The exact cause of Alzheimer’s disease is not fully understood, but it is believed to involve a combination of genetic, environmental, and lifestyle factors. Age is the most significant risk factor, with the likelihood of developing Alzheimer’s disease increasing as people get older. Other risk factors include family history, certain genetic mutations, cardiovascular disease, diabetes, and a history of head injuries.

What is the relationship between AD and oxidative stress?

Oxidative stress refers to an imbalance between the production of reactive oxygen species (ROS) and the body’s ability to neutralize them with antioxidants. In AD, oxidative stress plays a significant role in the pathophysiology of the disease and contributes to neuronal damage, neuroinflammation, and the progression of cognitive decline.

Several factors contribute to oxidative stress in Alzheimer’s disease:

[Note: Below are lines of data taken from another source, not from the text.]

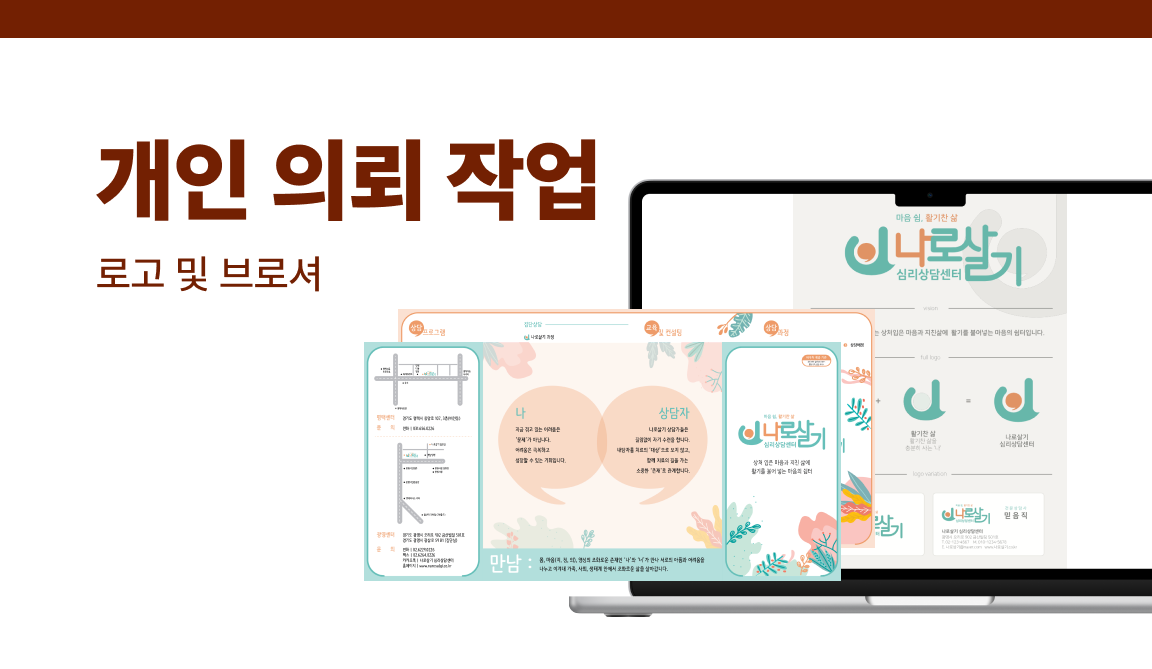
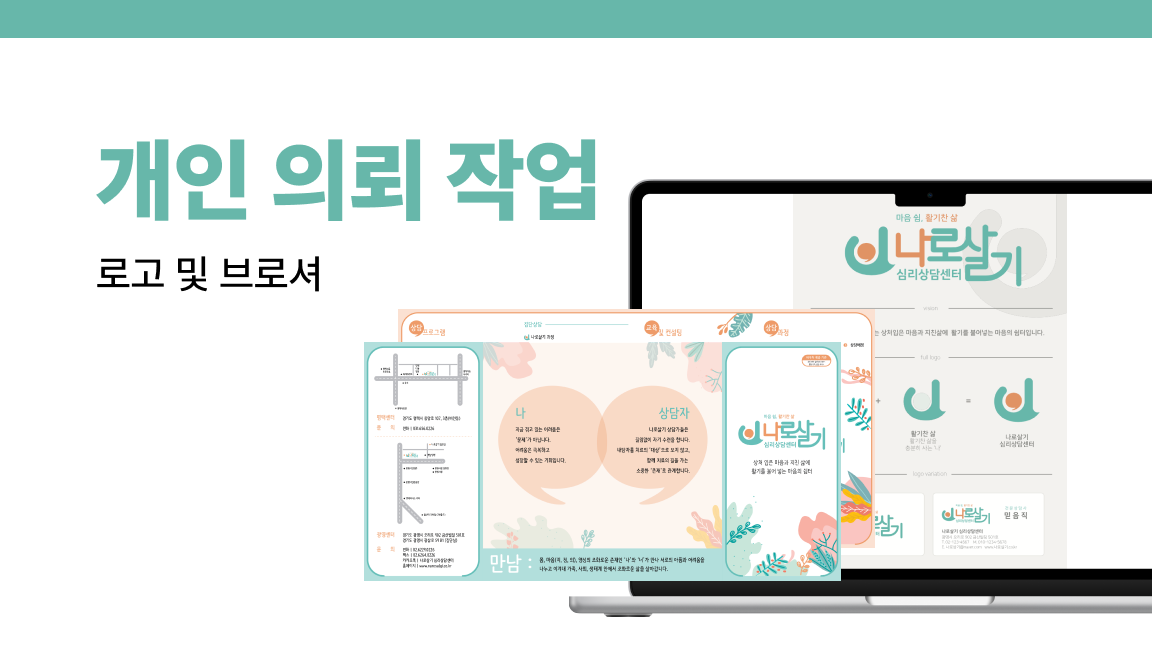
Initial commit

Changed region(s): [[0.0, 0.0, 1.0, 0.0598], [0.0625, 0.2093, 0.5312, 0.3288], [0.0625, 0.3886, 0.2812, 0.4484]]

diff --git a/css/style.css b/css/style.css
@@ -5,40 +5,40 @@
 :root {
   /* 새로운 고급 컬러 팔레트 */
   --ink: #E9EDF2;           /* 메인 텍스트 - 가장 밝은 색 */
-  --muted: #97A6A2;         /* 서브 텍스트 - 중간 밝은 색 */
-  --bg: #401F0D;            /* 메인 배경 - 어두운 색 */
+  --muted: #231e20;         /* 서브 텍스트 - 중간 밝은 색 */
+  --bg: #107243;            /* 메인 배경 - 어두운 색 */
   --card: #59574F;          /* 카드 배경 - 중간 색 */
   --round: 18px;
   
   /* 헤더 & 보더 */
-  --header: rgba(64, 31, 13, 0.9);
+  --header: rgba(255, 255, 255, 0.3);
   --border: rgba(151, 166, 162, 0.2);
   
   /* 액센트 & 포인트 컬러 */
-  --accent: #401F0D;        /* 메인 액센트 - 가장 어두운 색 */
-  --accent1: #401F0D;
-  --accent2: #401F0D;
-  --primary-color: #401F0D;
-  --primary-color-full: #401F0D;
+  --accent: #107243;        /* 메인 액센트 - 가장 어두운 색 */
+  --accent1: #107243;
+  --accent2: #107243;
+  --primary-color: #107243;
+  --primary-color-full: #107243;
   
   /* 포인트 컬러 - 기존 컬러 팔레트 내에서 변형 */
-  --accent3: #97A6A2;
+  --accent3: #231e20;
   --accent4: #59574F;
-  --point-color1: #97A6A2;
+  --point-color1: #231e20;
   --point-color2: #E9EDF2;
   --point-color3: #59574F;
-  --point-color4: #401F0D;
+  --point-color4: #107243;
   
   /* 배경 그라데이션용 컬러 */
-  --bg-Cdeep-color1: #401F0D;
+  --bg-Cdeep-color1: #107243;
   --bg-Cdeep-color2: #59574F;
-  --bg-Cdeep-color3: #97A6A2;
+  --bg-Cdeep-color3: #231e20;
   --bg-Cdeep-color4: #E9EDF2;
   
   /* 메인 & 서브 컬러 */
   --main-color: #59574F;
-  --main-color-deep: #401F0D;
-  --sub-color1: #97A6A2;
+  --main-color-deep: #107243;
+  --sub-color1: #231e20;
   --sub-color2: #E9EDF2;
   
   /* 투명도 컬러 */
@@ -124,7 +124,8 @@ section {
   left: 0;
   width: 100%;
   z-index: 9999;
-  backdrop-filter: saturate(120%) blur(10px);
+  backdrop-filter: saturate(140%) blur(16px);
+  -webkit-backdrop-filter: saturate(140%) blur(16px);
   background: var(--header);
   /* border-bottom: 1px solid var(--border); */
   transform: translateY(-100%);
@@ -157,19 +158,23 @@ h1.brand_logo img {
 }
 
 .primary_nav a {
-  opacity: .85;
+  color: var(--bg);
+  opacity: .6;
   padding: 6px 10px;
   cursor: pointer;
   display: flex;
+  transition: all 0.3s ease;
 }
 
 .primary_nav a:hover {
-  color: var(--ink);
+  opacity: .85;
+  color: var(--bg);
 }
 
 .primary_nav a.is_active {
-  background: var(--ink);
-  color: var(--bg);
+  background: var(--bg);
+  color: var(--ink);
+  opacity: 1;
   font-weight: 600;
   border-radius: 50px;
   padding-inline: 20px;
@@ -250,12 +255,13 @@ h1.brand_logo img {
   margin: 0 0 12px;
   opacity: 0;
   transform: translateY(20px);
-  letter-spacing: -.02em
+  letter-spacing: -.02em;
+  text-shadow: 0 0 4px rgba(0, 0, 0, 0.1);
 }
 
 .hero_sub {
   margin: 0 0 24px;
-  color: var(--muted);
+  color: var(--ink);
   opacity: 0;
   transform: translateY(16px)
 }
@@ -289,16 +295,14 @@ h2 {
   display: flex;
   justify-content: space-between;
   align-items: center;
-  background: linear-gradient(to bottom, 
-    #E9EDF2, 
-    rgba(136, 140, 135, 0.7));
+  background: #eeeeee;
   position: relative;
   flex-direction: column;
   padding-block: 10vh;
 }
 
 .marquee_section h2 {
-  color: var(--ink);
+  color: var(--muted);
   position: relative;
   z-index: 1;
 }
@@ -332,7 +336,7 @@ h2 {
 }
 
 .marquee_item {
-  color: var(--sub-color1);
+  color: #c4bebe;
   opacity: .9;
   font-weight: 200;
 }
@@ -362,7 +366,7 @@ h2 {
   flex-direction: column;
   justify-content: center;
   cursor: pointer;
-  background: #EEE;
+  background: #fff;
   box-shadow: 0 4px 20px rgba(0, 0, 0, 0.15);
   overflow: hidden;
   /* 반사광이 밖으로 안 새게 */
@@ -384,7 +388,7 @@ h2 {
 }
 
 .feature_card:nth-child(1) {
-  background: #EEE;
+  background: #fff;
 }
 
 .feature_card:nth-child(1)::before {
@@ -392,7 +396,7 @@ h2 {
 }
 
 .feature_card:nth-child(2) {
-  background: #EEE;
+  background: #fff;
 }
 
 .feature_card:nth-child(2)::before {
@@ -400,7 +404,7 @@ h2 {
 }
 
 .feature_card:nth-child(3) {
-  background: #EEE;
+  background: #fff;
 }
 
 .feature_card:nth-child(3)::before {
@@ -500,7 +504,7 @@ h2 {
 }
 
 .info_section .card {
-  background: linear-gradient(135deg, #E9EDF2, #97A6A2);
+  background: #fff;
   border-radius: 24px;
   padding: 48px 40px;
   box-shadow: 0 8px 32px rgba(0, 0, 0, 0.12);
@@ -560,7 +564,7 @@ h2 {
 }
 
 .info_section .card h4 {
-  color: #401F0D;
+  color: #107243;
   font-size: 1.75rem;
   font-weight: 700;
   margin: 0;
@@ -594,7 +598,7 @@ h2 {
   align-items: center;
   padding: 16px 32px;
   background: rgba(64, 31, 13, 0.1);
-  color: #401F0D;
+  color: #107243;
   text-decoration: none;
   border-radius: 28px;
   font-size: 1.05rem;
@@ -604,7 +608,7 @@ h2 {
 }
 
 .info_section .link-go a:hover {
-  background: #401F0D;
+  background: #107243;
   color: #E9EDF2;
   transform: translateY(-2px);
   box-shadow: 0 4px 12px rgba(64, 31, 13, 0.3);
@@ -624,8 +628,10 @@ h2 {
 
 /* ===== Pin + Floating Photos ===== */
 .pin_scene {
-  height: 150vh;
-  overflow: hidden
+  height: 120vh;
+  overflow: hidden;
+  background: #eee;
+  padding: 0;
 }
 
 .pin_layer {
@@ -633,17 +639,21 @@ h2 {
   width: 100%;
   height: 100%;
   overflow: hidden;
+  background: #eee;
 }
 
 .pin_bg {
   position: absolute;
-  inset: -2px;
-  /* 1~2px 확장해서 경계 숨김 */
+  inset: 0;
+  width: 100%;
+  height: 100%;
   background-size: cover;
   background-position: center;
+  background-repeat: no-repeat;
   will-change: transform, filter;
   transform: translateZ(0);
-  /* 티어링 줄이기 */
+  filter: blur(8px);
+  opacity: 0.5;
 }
 
 .pin_overlay {
@@ -672,14 +682,14 @@ h2 {
 
 .pin_copy p {
   margin: 0;
-  color: var(--muted)
+  color: #fff;
 }
 
 /* 중앙에 스택 스테이지 만들기 */
 .float_wrap {
   position: absolute;
   inset: 0;
-  top: 20%;
+  top: 35%;
   display: grid;
   place-items: center;
   pointer-events: none;
@@ -799,7 +809,7 @@ h2 {
   position: relative;
   height: 100vh;
   overflow: hidden;
-  background: var(--card);
+  background: #eee;
 }
 
 .track {
@@ -852,14 +862,17 @@ h2 {
   font-size: 1.5rem;
   font-weight: 600;
   opacity: 0;
-  transition: opacity 0.3s ease;
+  transition: all 0.3s ease;
   z-index: 2;
   text-align: center;
   white-space: nowrap;
+  padding: 16px 32px;
+  border-radius: 50px;
+  border: 1px solid #fff;
 }
 
 .h_item:hover::before {
-  background: rgba(0, 0, 0, 0.75);
+  background: rgba(0, 0, 0, 0.85);
 }
 
 .h_item:hover::after {
@@ -893,7 +906,7 @@ h2 {
 /* ===== Stats (counters) ===== */
 .stats_section {
   text-align: center;
-  background: var(--card);
+  background: #107243;
 }
 
 .stats_grid {
@@ -920,7 +933,7 @@ h2 {
 /* ===== CTA ===== */
 .cta_section {
   text-align: center;
-  background: var(--card);
+  background: #107243;
 }
 
 .cta_section h2 {
@@ -939,8 +952,8 @@ h2 {
   align-items: center;
   padding: 14px 20px;
   border-radius: 999px;
-  background: var(--accent);
-  color: var(--ink);
+  background: #fff;
+  color: #107243;
   font-weight: 800;
   transform: translateY(20px);
   opacity: 0
@@ -949,6 +962,11 @@ h2 {
 .magnet_zone {
   display: inline-block;
   padding-bottom: 100px;
+  transition: filter 0.3s ease;
+}
+
+.magnet_zone:hover {
+  filter: saturate(1.5) brightness(1.1);
 }
 
 @media(max-width:1024px) {

diff --git a/index.html b/index.html
@@ -118,28 +118,28 @@
 
             <div class="projects">
                 <div class="card">
-                    <h4>🔍 Project | Studio Dragon Redesign</h4>
+                    <h4>Project | Studio Dragon Redesign</h4>
                     <p>스튜디오 드래곤 팀 프로젝트에서 디자인 팀장을 맡아 스타일 가이드를 총괄하고, 메인 페이지 디자인을 담당했습니다.</p>
                     <div class="link-go">
-                        <a href="#" target="_blank">랜딩 페이지</a>
-                        <a href="https://www.figma.com/deck/E1m9UD9QFX8vzMYbFf6CDW/-%ED%8C%80%ED%94%8C1-2%EC%A1%B0--%EA%B2%B0%EA%B3%BC%EB%B3%B4%EA%B3%A0%EC%84%9C_studiodragon-%EC%8A%A4%ED%8A%9C%EB%94%94%EC%98%A4%EB%93%9C%EB%9E%98%EA%B3%A4---%EB%B3%B5%EC%82%AC-?node-id=1-42&viewport=-164%2C-159%2C0.75&t=WzeZezoGppLXpgtR-1&scaling=min-zoom&content-scaling=fixed&page-id=0%3A1" target="_blank">프로젝트 기획서</a>
+                        <!-- <a href="#" target="_blank">랜딩 페이지</a> -->
+                        <a href="https://www.figma.com/deck/E1m9UD9QFX8vzMYbFf6CDW/-%ED%8C%80%ED%94%8C1-2%EC%A1%B0--%EA%B2%B0%EA%B3%BC%EB%B3%B4%EA%B3%A0%EC%84%9C_studiodragon-%EC%8A%A4%ED%8A%9C%EB%94%94%EC%98%A4%EB%93%9C%EB%9E%98%EA%B3%A4---%EB%B3%B5%EC%82%AC-?node-id=1-42&viewport=-164%2C-159%2C0.75&t=EiuXnwrzWgs6hEGc-1&scaling=min-zoom&content-scaling=fixed&page-id=0%3A1" target="_blank">프로젝트 기획서</a>
                         <a href="https://root-ryu.github.io/StudioDragon/" target="_blank">프로젝트 링크</a>
                     </div>
                 </div>
                 <div class="card">
-                    <h4>🔍 Project | KT Membership Redesign</h4>
+                    <h4>Project | KT Membership Redesign</h4>
                     <p>KT 멤버십 리뉴얼 프로젝트에서 사용자 흐름 재정립과 메인 구조 개선을 중심으로 브랜딩, 기획, UX/UI 디자인을 하였습니다.</p>
                     <div class="link-go">
-                        <a href="#" target="_blank">랜딩 페이지</a>
-                        <a href="#" target="_blank">프로젝트 기획서</a>
-                        <a href="#" target="_blank">프로젝트 링크</a>
+                        <!-- <a href="#" target="_blank">랜딩 페이지</a> -->
+                        <!-- <a href="#" target="_blank">프로젝트 기획서</a> -->
+                        <a href="https://www.figma.com/proto/nuJLQBphApPbmWFM4CG9Oh/%EB%B0%B1%EC%8A%B9%EC%A3%BC?page-id=507%3A2&node-id=509-2&viewport=179%2C96%2C0.52&t=Namz2QZ3bv7tUTey-1&scaling=min-zoom&content-scaling=fixed&starting-point-node-id=509%3A2" target="_blank">프로젝트 링크</a>
                     </div>
                 </div>
                 <div class="card">
-                    <h4>🔍 Project | Tous Les Jours Redesign</h4>
+                    <h4>Project | Tous Les Jours Redesign</h4>
                     <p>뚜레쥬르 리뉴얼은 개인 프로젝트로, 전체 디자인과 프론트엔드 코딩과 UX/UI 디자인을 작업입니다.</p>
                     <div class="link-go">
-                        <a href="#" target="_blank">랜딩 페이지</a>
+                        <!-- <a href="#" target="_blank">랜딩 페이지</a> -->
                         <!-- <a href="#" target="_blank">프로젝트 기획서</a> -->
                         <a href="https://bericana.github.io/touslesjours/" target="_blank">프로젝트 링크</a>
                     </div>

  • Beta-Amyloid Accumulation: Beta-amyloid plaques, one of the hallmark pathological features of AD, can induce oxidative stress in the brain. Beta-amyloid aggregates can generate ROS and impair mitochondrial function, leading to oxidative damage to neurons.
  • Tau Protein Pathology: Abnormal phosphorylation and aggregation of tau protein, another characteristic feature of AD, can lead to oxidative stress and neuronal dysfunction. Tau pathology disrupts cellular processes and contributes to mitochondrial dysfunction, further exacerbating oxidative stress.
  • Mitochondrial Dysfunction: Mitochondria are the primary source of ROS production in cells. In AD, mitochondrial dysfunction occurs early in the disease process, leading to increased ROS production and oxidative damage to neurons.
  • Inflammation: Neuroinflammation is a prominent feature of AD and contributes to oxidative stress. Microglia, the immune cells of the brain, become activated in response to beta-amyloid deposition and release pro-inflammatory cytokines and ROS, exacerbating neuronal damage.
  • Metal Ion Dysregulation: Dysregulation of metal ions, such as iron and copper, in the brain can promote ROS production and oxidative stress. Metal ions can interact with beta-amyloid and tau proteins, leading to the generation of ROS and oxidative damage.

Overall, oxidative stress is closely intertwined with the pathological processes of Alzheimer’s disease and contributes to neurodegeneration, synaptic dysfunction, and cognitive impairment.